[Start of section]

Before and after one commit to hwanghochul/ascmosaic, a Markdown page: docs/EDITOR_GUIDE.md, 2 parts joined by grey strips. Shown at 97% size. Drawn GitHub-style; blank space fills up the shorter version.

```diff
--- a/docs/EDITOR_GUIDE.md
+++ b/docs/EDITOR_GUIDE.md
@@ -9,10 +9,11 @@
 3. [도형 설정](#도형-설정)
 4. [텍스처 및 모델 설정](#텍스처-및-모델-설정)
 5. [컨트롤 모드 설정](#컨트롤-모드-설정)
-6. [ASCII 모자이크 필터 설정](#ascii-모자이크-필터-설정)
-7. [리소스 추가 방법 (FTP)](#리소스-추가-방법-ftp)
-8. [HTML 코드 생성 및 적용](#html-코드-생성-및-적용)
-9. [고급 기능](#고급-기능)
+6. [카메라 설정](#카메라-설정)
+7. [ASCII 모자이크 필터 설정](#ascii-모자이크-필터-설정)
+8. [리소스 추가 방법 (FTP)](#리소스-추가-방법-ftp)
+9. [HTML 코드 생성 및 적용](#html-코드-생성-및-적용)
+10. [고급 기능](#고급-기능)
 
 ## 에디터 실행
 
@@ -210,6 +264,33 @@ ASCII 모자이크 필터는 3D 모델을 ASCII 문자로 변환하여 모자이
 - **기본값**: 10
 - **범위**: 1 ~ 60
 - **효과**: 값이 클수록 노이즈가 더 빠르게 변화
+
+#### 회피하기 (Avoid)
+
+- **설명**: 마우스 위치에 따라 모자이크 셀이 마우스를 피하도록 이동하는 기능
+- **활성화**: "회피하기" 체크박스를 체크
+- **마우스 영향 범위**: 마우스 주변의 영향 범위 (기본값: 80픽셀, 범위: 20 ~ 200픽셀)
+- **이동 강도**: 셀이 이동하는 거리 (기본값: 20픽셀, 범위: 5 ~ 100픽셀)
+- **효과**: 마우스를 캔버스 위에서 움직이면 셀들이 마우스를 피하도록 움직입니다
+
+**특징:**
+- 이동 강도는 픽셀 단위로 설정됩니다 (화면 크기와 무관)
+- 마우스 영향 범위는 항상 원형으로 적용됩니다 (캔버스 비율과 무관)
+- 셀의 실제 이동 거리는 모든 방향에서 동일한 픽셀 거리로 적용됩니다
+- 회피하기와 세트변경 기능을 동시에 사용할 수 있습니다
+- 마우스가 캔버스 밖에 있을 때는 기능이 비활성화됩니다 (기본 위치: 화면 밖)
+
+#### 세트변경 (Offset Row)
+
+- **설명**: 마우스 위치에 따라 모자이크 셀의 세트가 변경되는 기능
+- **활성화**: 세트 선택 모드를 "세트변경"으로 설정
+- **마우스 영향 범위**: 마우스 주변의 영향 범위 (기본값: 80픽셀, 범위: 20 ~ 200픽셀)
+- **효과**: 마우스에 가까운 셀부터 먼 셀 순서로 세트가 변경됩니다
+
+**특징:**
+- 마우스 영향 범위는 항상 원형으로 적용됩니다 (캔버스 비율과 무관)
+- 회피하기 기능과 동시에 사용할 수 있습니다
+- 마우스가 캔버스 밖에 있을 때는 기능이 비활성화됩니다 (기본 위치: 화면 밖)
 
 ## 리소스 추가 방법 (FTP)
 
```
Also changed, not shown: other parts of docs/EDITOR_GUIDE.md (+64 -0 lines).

[End of section]

§ Problem description: The entries are to be repeated exactly, with nothing altered.

§ Task solution:
Before and after one commit to hwanghochul/ascmosaic, a Markdown page: docs/EDITOR_GUIDE.md, 2 parts joined by grey strips. Shown at 97% size. Drawn GitHub-style; blank space fills up the shorter version.

```diff
--- a/docs/EDITOR_GUIDE.md
+++ b/docs/EDITOR_GUIDE.md
@@ -9,10 +9,11 @@
 3. [도형 설정](#도형-설정)
 4. [텍스처 및 모델 설정](#텍스처-및-모델-설정)
 5. [컨트롤 모드 설정](#컨트롤-모드-설정)
-6. [ASCII 모자이크 필터 설정](#ascii-모자이크-필터-설정)
-7. [리소스 추가 방법 (FTP)](#리소스-추가-방법-ftp)
-8. [HTML 코드 생성 및 적용](#html-코드-생성-및-적용)
-9. [고급 기능](#고급-기능)
+6. [카메라 설정](#카메라-설정)
+7. [ASCII 모자이크 필터 설정](#ascii-모자이크-필터-설정)
+8. [리소스 추가 방법 (FTP)](#리소스-추가-방법-ftp)
+9. [HTML 코드 생성 및 적용](#html-코드-생성-및-적용)
+10. [고급 기능](#고급-기능)
 
 ## 에디터 실행
 
@@ -210,6 +264,33 @@ ASCII 모자이크 필터는 3D 모델을 ASCII 문자로 변환하여 모자이
 - **기본값**: 10
 - **범위**: 1 ~ 60
 - **효과**: 값이 클수록 노이즈가 더 빠르게 변화
+
+#### 회피하기 (Avoid)
+
+- **설명**: 마우스 위치에 따라 모자이크 셀이 마우스를 피하도록 이동하는 기능
+- **활성화**: "회피하기" 체크박스를 체크
+- **마우스 영향 범위**: 마우스 주변의 영향 범위 (기본값: 80픽셀, 범위: 20 ~ 200픽셀)
+- **이동 강도**: 셀이 이동하는 거리 (기본값: 20픽셀, 범위: 5 ~ 100픽셀)
+- **효과**: 마우스를 캔버스 위에서 움직이면 셀들이 마우스를 피하도록 움직입니다
+
+**특징:**
+- 이동 강도는 픽셀 단위로 설정됩니다 (화면 크기와 무관)
+- 마우스 영향 범위는 항상 원형으로 적용됩니다 (캔버스 비율과 무관)
+- 셀의 실제 이동 거리는 모든 방향에서 동일한 픽셀 거리로 적용됩니다
+- 회피하기와 세트변경 기능을 동시에 사용할 수 있습니다
+- 마우스가 캔버스 밖에 있을 때는 기능이 비활성화됩니다 (기본 위치: 화면 밖)
+
+#### 세트변경 (Offset Row)
+
+- **설명**: 마우스 위치에 따라 모자이크 셀의 세트가 변경되는 기능
+- **활성화**: 세트 선택 모드를 "세트변경"으로 설정
+- **마우스 영향 범위**: 마우스 주변의 영향 범위 (기본값: 80픽셀, 범위: 20 ~ 200픽셀)
+- **효과**: 마우스에 가까운 셀부터 먼 셀 순서로 세트가 변경됩니다
+
+**특징:**
+- 마우스 영향 범위는 항상 원형으로 적용됩니다 (캔버스 비율과 무관)
+- 회피하기 기능과 동시에 사용할 수 있습니다
+- 마우스가 캔버스 밖에 있을 때는 기능이 비활성화됩니다 (기본 위치: 화면 밖)
 
 ## 리소스 추가 방법 (FTP)
 
```
Also changed, not shown: other parts of docs/EDITOR_GUIDE.md (+64 -0 lines).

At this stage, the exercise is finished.